Why is the Pyramid important?

Studying and understanding Maslow’s Pyramid allows one to know, among other things, people’s expectations, since Maslow postulated that there were several prerequisites to meet these needs.

For example, the need to have freedom of expression and to live in a fair and equitable society, which are not explicitly placed within the hierarchy of needs. However, Maslow believed that having these things makes it easier for people to move up the pyramid of meeting needs.

Maslow also believed that we have a need to learn new information and to better understand the world around us. This is partly because learning more about the environment helps to meet our other needs. For example, learning more about the world can help us feel more confident, and developing a better understanding of a subject we are passionate about can contribute to self-realization. However, Maslow also believed that understanding the world around us is an innate need as well.

Although Maslow presented his needs in a hierarchy, he knew that satisfying every need is not an all-or-nothing process. Consequently, people do not need to completely satisfy one need for the next need in the hierarchy to arise. Maslow suggests that most people tend to have each of their needs partially met, and that the lowest needs in the hierarchy are usually those where people have made the most progress.

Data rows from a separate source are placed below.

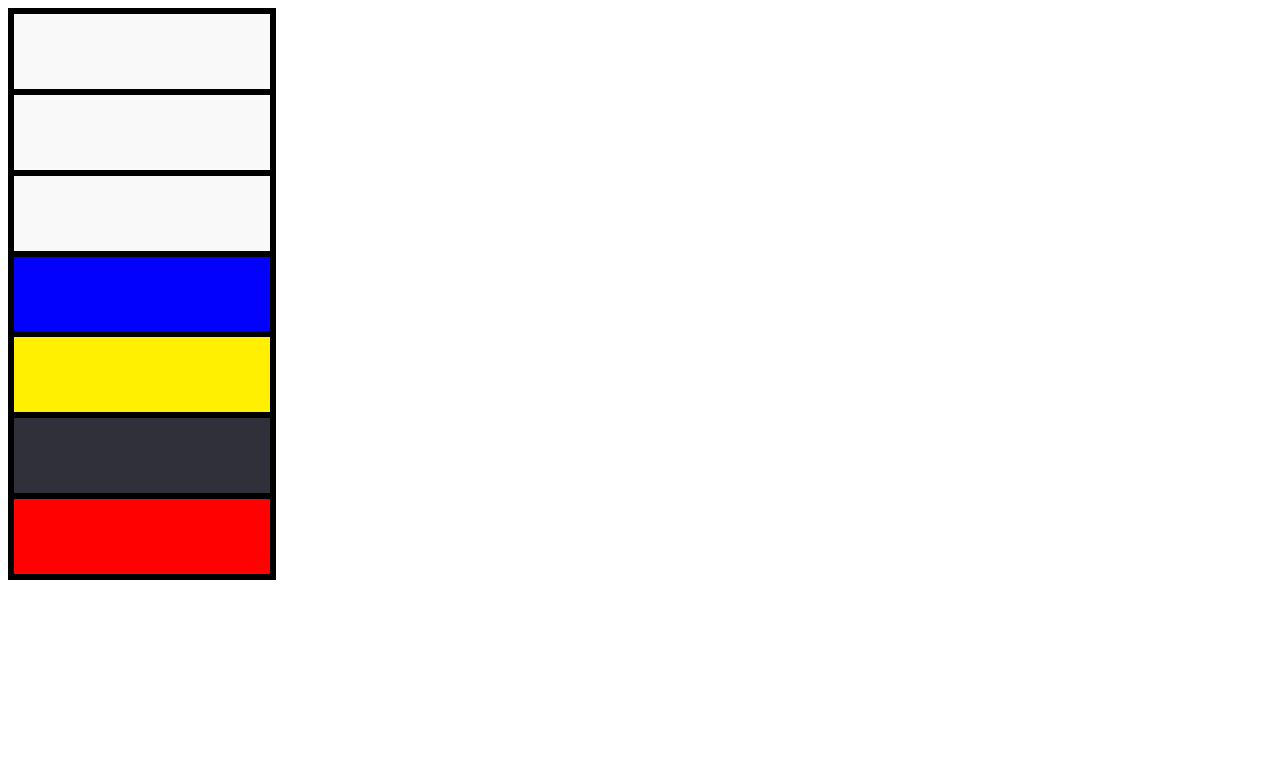
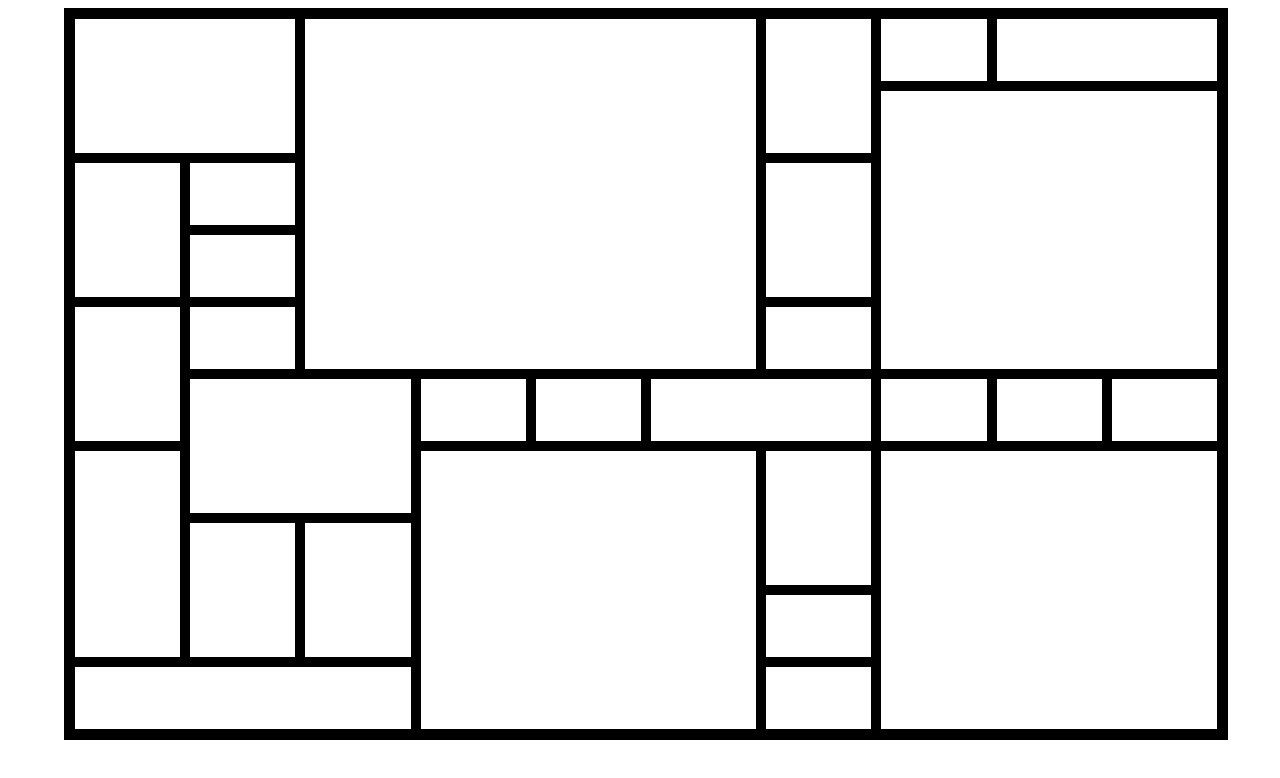
Before and after one commit to votrepoesie/non-objective-composition, a plain HTML site: page index.html in a window 1280 px wide. Drawn offline with Linux system fonts and the light colour scheme.

Commit message:
css grid

```diff
--- a/index.html
+++ b/index.html
@@ -9,15 +9,36 @@
 </head>
 
 <body>
-
     <div class="cube-area1">
-        <div class="bg-white box"></div>
-        <div class="bg-white box"></div>
-        <div class="bg-white box"></div>
-        <div class="bg-blue box"></div>
-        <div class="bg-yellow box"></div>
-        <div class="bg-grey box"></div>
-        <div class="bg-red box"></div>
+        <div class="div1 box"></div>
+        <div class="div2 box"></div>
+        <div class="div3 box"></div>
+        <div class="div4 box"></div>
+        <div class="div5 box"></div>
+        <div class="div6 box"></div>
+        <div class="div7 box"></div>
+        <div class="div8 box"></div>
+        <div class="div9 box"></div>
+        <div class="div10 box"></div>
+        <div class="div11 box"></div>
+        <div class="div12 box"></div>
+        <div class="div13 box"></div>
+        <div class="div14 box"></div>
+        <div class="div15 box"></div>
+        <div class="div16 box"></div>
+        <div class="div17 box"></div>
+        <div class="div18 box"></div>
+        <div class="div19 box"></div>
+        <div class="div20 box"></div>
+        <div class="div21 box"></div>
+        <div class="div22 box"></div>
+        <div class="div23 box"></div>
+        <div class="div24 box"></div>
+        <div class="div25 box"></div>
+        <div class="div26 box"></div>
+        <div class="div27 box"></div>
+        <div class="div28 box"></div>
+        <div class="div29 box"></div>
     </div>
 
     <script src="index.js"></script>
--- a/index.js
+++ b/index.js
@@ -1,3 +1,5 @@
+//event object connected to event listener
+//.target = html element that triggers the event
 function changeColor (e) {
     const r = Math.random() * 255
     const g = Math.random() * 255
@@ -7,13 +9,15 @@ function changeColor (e) {
 }
 
 function changeBack (e) {
-    const items = ['#ff0101', '#fff001', '#0101fd', '#30303a', '#f9f9f9', '#f9f9f9', '#f9f9f9']
+    const items = ['#ff0101', '#fff001', '#0101fd', '#30303a', '#f9f9f9', '#f9f9f9', '#f9f9f9', '#f9f9f9']
     const ranIdx = Math.floor(Math.random() * items.length)
     e.target.style.backgroundColor = items[ranIdx]
 }
 
 function setup () {
+    //boxes (variable) stores all hover effects
     const boxes = document.querySelectorAll('.box')
+    //loop through array and apply event listeners to each box
     for (let i = 0; i < boxes.length; i++) {
       boxes[i].addEventListener('mouseover', changeColor)
       boxes[i].addEventListener('mouseout', changeBack)
--- a/style.css
+++ b/style.css
@@ -8,21 +8,57 @@
 }
 
 .cube-area1 {
-    width: 20%;
-    height: 70%;
+    width: 90%;
+    height: 90%;
+    left: 5%;
     position: absolute;
+    border: 6px solid var(--black);
     display: grid;
-    border: 6px solid var(--black);
+    grid-template-columns: repeat(10, 1fr);
+    grid-template-rows: repeat(10, 1fr);
+    grid-column-gap: 0px;
+    grid-row-gap: 0px;
 }
 
+.div1 { grid-area: 1 / 1 / 3 / 3; }
+.div2 { grid-area: 3 / 1 / 5 / 2; }
+.div3 { grid-area: 5 / 1 / 7 / 2; }
+.div4 { grid-area: 5 / 2 / 6 / 3; }
+.div5 { grid-area: 4 / 2 / 5 / 3; }
+.div6 { grid-area: 3 / 2 / 4 / 3; }
+.div7 { grid-area: 6 / 2 / 8 / 4; }
+.div8 { grid-area: 7 / 1 / 10 / 2; }
+.div9 { grid-area: 10 / 1 / 11 / 4; }
+.div10 { grid-area: 8 / 2 / 10 / 3; }
+.div11 { grid-area: 8 / 3 / 10 / 4; }
+.div12 { grid-area: 1 / 3 / 6 / 7; }
+.div13 { grid-area: 6 / 4 / 7 / 5; }
+.div14 { grid-area: 6 / 5 / 7 / 6; }
+.div15 { grid-area: 6 / 6 / 7 / 8; }
+.div16 { grid-area: 1 / 7 / 3 / 8; }
+.div17 { grid-area: 3 / 7 / 5 / 8; }
+.div18 { grid-area: 5 / 7 / 6 / 8; }
+.div19 { grid-area: 7 / 8 / 11 / 11; }
+.div20 { grid-area: 7 / 7 / 9 / 8; }
+.div21 { grid-area: 2 / 8 / 6 / 11; }
+.div22 { grid-area: 1 / 8 / 2 / 9; }
+.div23 { grid-area: 1 / 9 / 2 / 11; }
+.div24 { grid-area: 6 / 8 / 7 / 9; }
+.div25 { grid-area: 6 / 9 / 7 / 10; }
+.div26 { grid-area: 6 / 10 / 7 / 11; }
+.div27 { grid-area: 9 / 7 / 10 / 8; }
+.div28 { grid-area: 10 / 7 / 11 / 8; }
+.div29 { grid-area: 7 / 4 / 11 / 7; }
+
 .cube-area1 > div {
-    border-bottom: 6px solid var(--black);
+    border: 5px solid var(--black);
 }
 
-.cube-area1 > div:last-child {
+/* .cube-area1 > div:last-child {
     border-bottom: none;
-}
+} */
 
+/* utility classes */
 .bg-white { background-color: var(--white); }
 .bg-blue { background-color: var(--blue); }
 .bg-yellow { background-color: var(--yellow); }
```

How is the Pyramid used?

Maslow’s pyramid can be used in almost every context of our lives. Because in all of them there are needs to be met. One of the contexts in which this pyramid is currently being used is in Marketing. In this space this pyramid is being used as the basis for marketing with specific groups of people, finding out their behaviour and response to different messages.

If you want to know which part of society you are trying to market to, you use Maslow’s Pyramid to find out where the hierarchy of needs in the average customer fits in. Because different social classes respond to different needs and markets.

In the nursing space, for example, nurses face many stressful demands and constant interruptions in their work environments. The feeling of chaos generates fatigue, and together, both chaos and fatigue are part of a larger picture that can wear down a nurse’s ability to be compassionate and joyful at work.

The experience of a busy day with multiple urgent tasks and continuous demands can be exhausting. Simply making an important call to a colleague, but not having the phone number, can even complicate a nurse’s work to the point of frustration. Frustration can wear down patience and well-being.

Thus, the resilience of nurses and the adoption of technology in health care can be understood in terms of a hierarchy, much like Maslow’s hierarchy of needs.

At the top of the pyramid is what is called a climate of respect, where nurses feel a sense of control and support. When the first three areas of need in the hierarchy are resolved, starting from the bottom, there is a greater possibility of resolving them at a higher level of self-realization, that is, as nurses move up the pyramid of Maslow’s needs, they are better able mentally to provide better care to the patient.